◆ Problem description ◆
Every line of the material that mentions the word "number" should be copied out.

◆ Material provided ◆
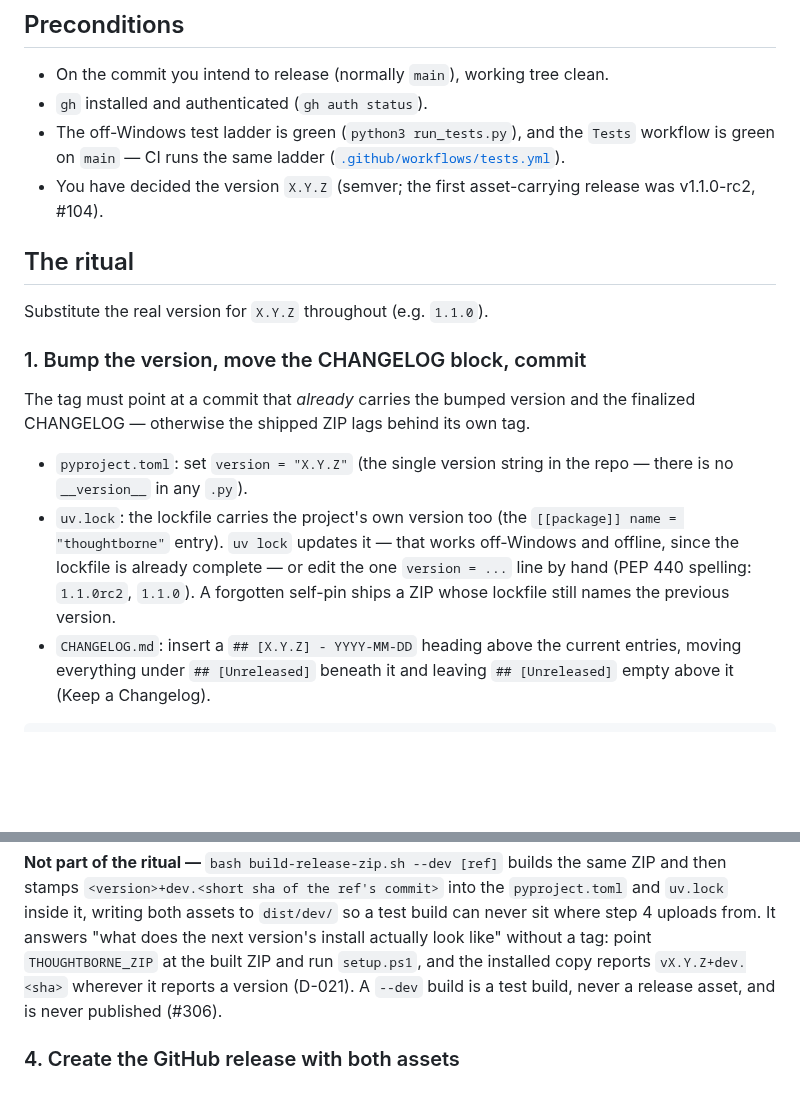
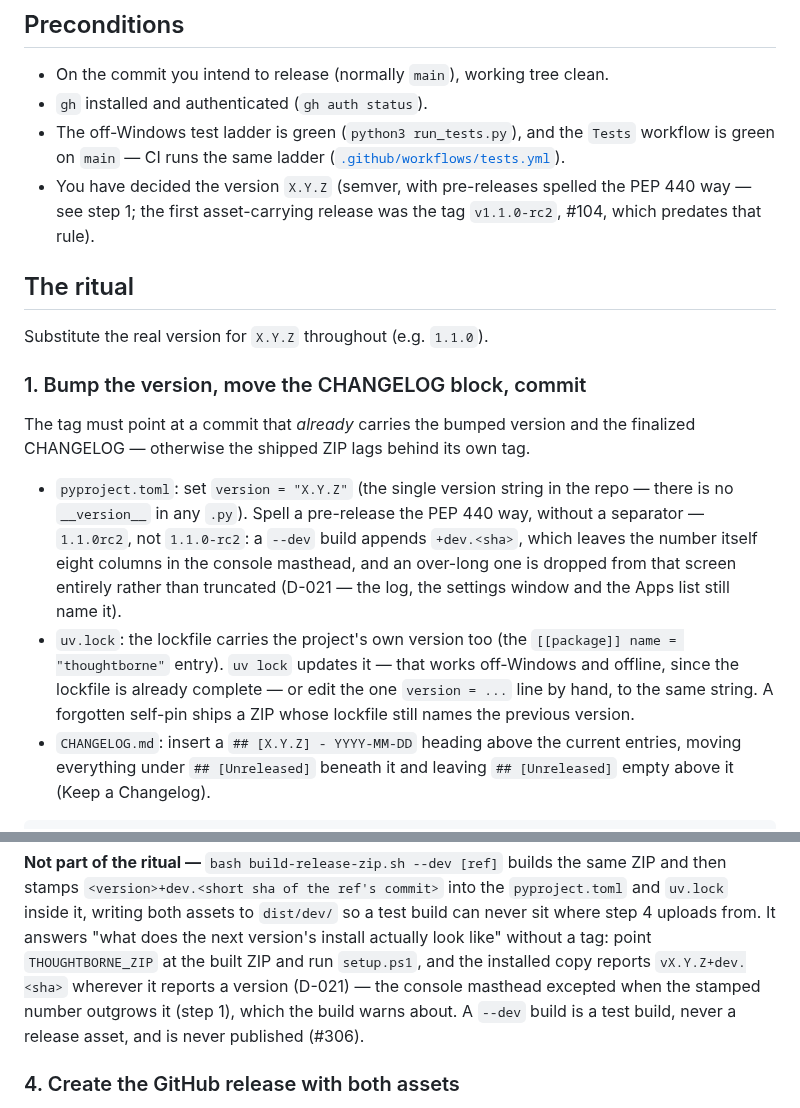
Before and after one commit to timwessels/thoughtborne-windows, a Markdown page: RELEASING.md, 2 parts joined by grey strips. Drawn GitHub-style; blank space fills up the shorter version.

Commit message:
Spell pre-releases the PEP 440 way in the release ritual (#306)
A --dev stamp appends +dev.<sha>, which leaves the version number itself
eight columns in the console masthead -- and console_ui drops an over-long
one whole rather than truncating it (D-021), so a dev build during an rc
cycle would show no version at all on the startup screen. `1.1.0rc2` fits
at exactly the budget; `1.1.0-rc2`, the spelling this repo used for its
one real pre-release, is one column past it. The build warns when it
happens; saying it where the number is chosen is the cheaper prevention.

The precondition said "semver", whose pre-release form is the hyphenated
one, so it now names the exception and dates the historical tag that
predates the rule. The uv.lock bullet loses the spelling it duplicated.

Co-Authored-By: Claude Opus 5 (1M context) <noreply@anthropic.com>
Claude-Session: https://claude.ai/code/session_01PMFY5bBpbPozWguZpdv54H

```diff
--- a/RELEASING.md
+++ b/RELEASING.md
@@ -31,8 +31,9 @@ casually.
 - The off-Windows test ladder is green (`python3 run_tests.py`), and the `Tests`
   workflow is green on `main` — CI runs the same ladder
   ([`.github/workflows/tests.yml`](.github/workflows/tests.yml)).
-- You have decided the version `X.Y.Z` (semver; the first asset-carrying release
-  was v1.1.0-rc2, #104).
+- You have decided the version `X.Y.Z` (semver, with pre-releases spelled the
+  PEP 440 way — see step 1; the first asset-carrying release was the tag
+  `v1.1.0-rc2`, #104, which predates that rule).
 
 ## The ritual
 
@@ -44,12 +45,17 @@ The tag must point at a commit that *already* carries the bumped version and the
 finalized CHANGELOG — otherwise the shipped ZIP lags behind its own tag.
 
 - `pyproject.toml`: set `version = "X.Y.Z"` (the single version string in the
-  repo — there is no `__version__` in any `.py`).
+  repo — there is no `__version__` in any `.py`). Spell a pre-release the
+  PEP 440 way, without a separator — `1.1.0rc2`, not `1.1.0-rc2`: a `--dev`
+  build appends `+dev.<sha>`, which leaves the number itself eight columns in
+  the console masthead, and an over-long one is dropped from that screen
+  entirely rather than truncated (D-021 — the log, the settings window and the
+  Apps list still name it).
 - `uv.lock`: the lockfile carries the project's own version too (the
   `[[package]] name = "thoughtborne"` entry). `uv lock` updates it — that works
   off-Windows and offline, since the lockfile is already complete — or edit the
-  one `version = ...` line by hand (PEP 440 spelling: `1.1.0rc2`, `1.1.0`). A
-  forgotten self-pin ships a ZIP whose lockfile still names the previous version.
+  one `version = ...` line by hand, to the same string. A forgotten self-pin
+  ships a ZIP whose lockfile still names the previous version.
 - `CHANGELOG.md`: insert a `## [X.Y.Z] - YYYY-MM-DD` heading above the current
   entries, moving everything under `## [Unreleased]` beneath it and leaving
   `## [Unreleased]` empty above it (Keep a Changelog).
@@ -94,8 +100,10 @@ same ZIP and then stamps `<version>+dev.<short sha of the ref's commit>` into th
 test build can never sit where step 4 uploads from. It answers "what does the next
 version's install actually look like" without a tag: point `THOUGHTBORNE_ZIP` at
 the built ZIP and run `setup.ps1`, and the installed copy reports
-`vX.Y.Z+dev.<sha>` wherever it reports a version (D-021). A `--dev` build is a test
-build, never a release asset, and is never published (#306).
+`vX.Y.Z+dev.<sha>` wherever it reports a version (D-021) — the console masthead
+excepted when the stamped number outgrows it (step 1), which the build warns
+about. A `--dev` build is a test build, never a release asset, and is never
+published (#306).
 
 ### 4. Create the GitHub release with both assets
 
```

◆ Solved problem ◆
A --dev stamp appends +dev.<sha>, which leaves the version number itself
happens; saying it where the number is chosen is the cheaper prevention.
+  build appends `+dev.<sha>`, which leaves the number itself eight columns in
+excepted when the stamped number outgrows it (step 1), which the build warns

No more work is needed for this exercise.